____ Records

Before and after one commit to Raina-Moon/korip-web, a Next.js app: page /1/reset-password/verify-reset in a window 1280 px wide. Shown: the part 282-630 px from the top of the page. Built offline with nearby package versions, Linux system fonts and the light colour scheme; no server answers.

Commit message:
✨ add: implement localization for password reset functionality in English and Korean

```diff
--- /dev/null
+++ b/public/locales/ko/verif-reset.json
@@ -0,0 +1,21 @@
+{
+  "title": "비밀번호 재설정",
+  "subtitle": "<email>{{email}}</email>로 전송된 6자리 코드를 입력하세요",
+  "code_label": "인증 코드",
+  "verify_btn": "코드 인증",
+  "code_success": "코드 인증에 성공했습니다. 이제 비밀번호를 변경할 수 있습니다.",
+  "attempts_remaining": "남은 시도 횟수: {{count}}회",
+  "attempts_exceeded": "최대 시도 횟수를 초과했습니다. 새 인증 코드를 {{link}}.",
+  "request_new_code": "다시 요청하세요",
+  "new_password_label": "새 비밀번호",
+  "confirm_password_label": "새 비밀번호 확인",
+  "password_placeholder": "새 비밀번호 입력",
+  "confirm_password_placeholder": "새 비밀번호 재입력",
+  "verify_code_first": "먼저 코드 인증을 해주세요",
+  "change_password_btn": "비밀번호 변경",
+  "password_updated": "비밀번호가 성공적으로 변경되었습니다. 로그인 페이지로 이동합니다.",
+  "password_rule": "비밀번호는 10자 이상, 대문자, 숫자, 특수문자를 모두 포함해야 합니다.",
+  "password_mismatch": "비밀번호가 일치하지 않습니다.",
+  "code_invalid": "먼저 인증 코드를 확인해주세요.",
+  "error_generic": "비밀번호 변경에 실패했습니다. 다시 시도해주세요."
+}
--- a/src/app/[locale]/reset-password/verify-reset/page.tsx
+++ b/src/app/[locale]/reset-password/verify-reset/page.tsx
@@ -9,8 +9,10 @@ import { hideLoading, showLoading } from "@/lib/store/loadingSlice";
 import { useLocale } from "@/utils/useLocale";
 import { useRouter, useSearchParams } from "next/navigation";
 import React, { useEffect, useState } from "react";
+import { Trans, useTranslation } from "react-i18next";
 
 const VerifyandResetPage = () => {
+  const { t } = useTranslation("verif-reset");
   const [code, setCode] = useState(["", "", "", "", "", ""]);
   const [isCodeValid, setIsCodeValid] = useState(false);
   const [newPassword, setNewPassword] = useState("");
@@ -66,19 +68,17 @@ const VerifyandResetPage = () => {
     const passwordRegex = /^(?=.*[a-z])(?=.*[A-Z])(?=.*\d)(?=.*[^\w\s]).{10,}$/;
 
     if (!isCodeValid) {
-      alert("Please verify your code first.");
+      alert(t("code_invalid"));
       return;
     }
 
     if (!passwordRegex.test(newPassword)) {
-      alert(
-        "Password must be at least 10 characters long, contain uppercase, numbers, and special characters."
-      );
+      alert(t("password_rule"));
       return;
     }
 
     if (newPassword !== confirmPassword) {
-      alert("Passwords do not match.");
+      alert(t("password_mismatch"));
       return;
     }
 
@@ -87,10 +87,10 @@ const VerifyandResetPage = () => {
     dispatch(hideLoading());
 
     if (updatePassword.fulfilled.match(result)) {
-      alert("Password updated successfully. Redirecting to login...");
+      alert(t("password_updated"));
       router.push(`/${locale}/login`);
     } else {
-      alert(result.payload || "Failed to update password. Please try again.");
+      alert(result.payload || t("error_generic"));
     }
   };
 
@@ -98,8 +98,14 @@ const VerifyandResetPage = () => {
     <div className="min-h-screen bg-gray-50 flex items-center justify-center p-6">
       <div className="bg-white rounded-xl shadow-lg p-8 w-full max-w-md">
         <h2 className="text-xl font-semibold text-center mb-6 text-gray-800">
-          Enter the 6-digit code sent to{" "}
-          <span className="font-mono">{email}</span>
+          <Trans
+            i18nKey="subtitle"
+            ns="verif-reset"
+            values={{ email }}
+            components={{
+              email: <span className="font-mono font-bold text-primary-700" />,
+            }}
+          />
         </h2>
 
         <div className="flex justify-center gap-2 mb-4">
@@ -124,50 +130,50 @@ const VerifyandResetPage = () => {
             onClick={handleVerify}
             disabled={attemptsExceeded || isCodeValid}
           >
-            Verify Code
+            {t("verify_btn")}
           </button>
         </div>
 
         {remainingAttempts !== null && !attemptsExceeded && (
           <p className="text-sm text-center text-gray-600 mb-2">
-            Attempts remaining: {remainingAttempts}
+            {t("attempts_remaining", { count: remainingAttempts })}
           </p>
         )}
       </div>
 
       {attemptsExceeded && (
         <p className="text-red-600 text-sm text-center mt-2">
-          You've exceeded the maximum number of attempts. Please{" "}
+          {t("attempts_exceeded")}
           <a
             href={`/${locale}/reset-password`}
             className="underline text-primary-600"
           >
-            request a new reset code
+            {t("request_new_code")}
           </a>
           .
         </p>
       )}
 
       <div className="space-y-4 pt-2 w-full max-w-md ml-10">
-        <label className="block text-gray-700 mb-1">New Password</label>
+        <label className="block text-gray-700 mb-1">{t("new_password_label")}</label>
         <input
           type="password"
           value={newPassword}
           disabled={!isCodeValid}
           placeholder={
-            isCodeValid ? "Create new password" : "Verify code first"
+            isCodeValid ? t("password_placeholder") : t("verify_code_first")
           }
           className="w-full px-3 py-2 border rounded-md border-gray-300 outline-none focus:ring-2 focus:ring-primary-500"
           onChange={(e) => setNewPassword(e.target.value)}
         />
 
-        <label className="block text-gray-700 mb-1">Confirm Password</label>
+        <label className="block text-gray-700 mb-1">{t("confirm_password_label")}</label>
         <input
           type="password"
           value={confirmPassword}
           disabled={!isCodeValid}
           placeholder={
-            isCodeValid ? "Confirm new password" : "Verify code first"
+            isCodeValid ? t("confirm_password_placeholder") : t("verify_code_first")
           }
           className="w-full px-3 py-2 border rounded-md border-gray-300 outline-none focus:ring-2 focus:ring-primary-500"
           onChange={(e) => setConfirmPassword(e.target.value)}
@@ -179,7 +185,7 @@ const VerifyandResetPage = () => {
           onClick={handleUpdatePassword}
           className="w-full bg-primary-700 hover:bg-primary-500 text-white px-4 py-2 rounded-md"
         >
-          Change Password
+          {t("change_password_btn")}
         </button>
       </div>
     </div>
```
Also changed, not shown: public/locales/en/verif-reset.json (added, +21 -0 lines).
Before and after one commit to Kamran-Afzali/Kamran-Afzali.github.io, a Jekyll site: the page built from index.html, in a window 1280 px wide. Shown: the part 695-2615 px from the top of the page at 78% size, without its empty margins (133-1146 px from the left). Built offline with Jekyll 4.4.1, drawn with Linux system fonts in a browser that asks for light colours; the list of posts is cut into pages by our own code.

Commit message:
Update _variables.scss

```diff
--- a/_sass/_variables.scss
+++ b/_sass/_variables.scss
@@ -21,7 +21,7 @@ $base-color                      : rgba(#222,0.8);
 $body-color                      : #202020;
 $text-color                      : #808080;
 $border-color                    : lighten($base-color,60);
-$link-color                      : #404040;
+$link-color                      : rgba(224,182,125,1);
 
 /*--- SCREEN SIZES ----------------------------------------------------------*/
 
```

________

**Exercise description**
Scan the material for "VerifyandResetPage" and copy the lines that hold it.

**Your solution**
 const VerifyandResetPage = () => {
@@ -66,19 +68,17 @@ const VerifyandResetPage = () => {
@@ -87,10 +87,10 @@ const VerifyandResetPage = () => {
@@ -98,8 +98,14 @@ const VerifyandResetPage = () => {
@@ -124,50 +130,50 @@ const VerifyandResetPage = () => {
@@ -179,7 +185,7 @@ const VerifyandResetPage = () => {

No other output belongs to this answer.